**Extracted entries:**
= Beginning of Section =

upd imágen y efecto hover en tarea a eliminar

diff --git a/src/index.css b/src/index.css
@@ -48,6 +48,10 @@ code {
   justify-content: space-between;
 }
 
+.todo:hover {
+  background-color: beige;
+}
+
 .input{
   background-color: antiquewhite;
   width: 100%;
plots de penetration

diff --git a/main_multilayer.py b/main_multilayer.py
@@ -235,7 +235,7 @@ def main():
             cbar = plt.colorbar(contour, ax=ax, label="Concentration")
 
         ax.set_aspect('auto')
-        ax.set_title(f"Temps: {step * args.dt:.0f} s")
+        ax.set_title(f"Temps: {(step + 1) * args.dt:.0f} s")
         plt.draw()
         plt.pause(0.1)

= End of Section =

**Task requirements:** Exactly as written, please output every entry.

**Solution for this problem:**
upd imágen y efecto hover en tarea a eliminar

diff --git a/src/index.css b/src/index.css
@@ -48,6 +48,10 @@ code {
   justify-content: space-between;
 }
 
+.todo:hover {
+  background-color: beige;
+}
+
 .input{
   background-color: antiquewhite;
   width: 100%;
plots de penetration

diff --git a/main_multilayer.py b/main_multilayer.py
@@ -235,7 +235,7 @@ def main():
             cbar = plt.colorbar(contour, ax=ax, label="Concentration")
 
         ax.set_aspect('auto')
-        ax.set_title(f"Temps: {step * args.dt:.0f} s")
+        ax.set_title(f"Temps: {(step + 1) * args.dt:.0f} s")
         plt.draw()
         plt.pause(0.1)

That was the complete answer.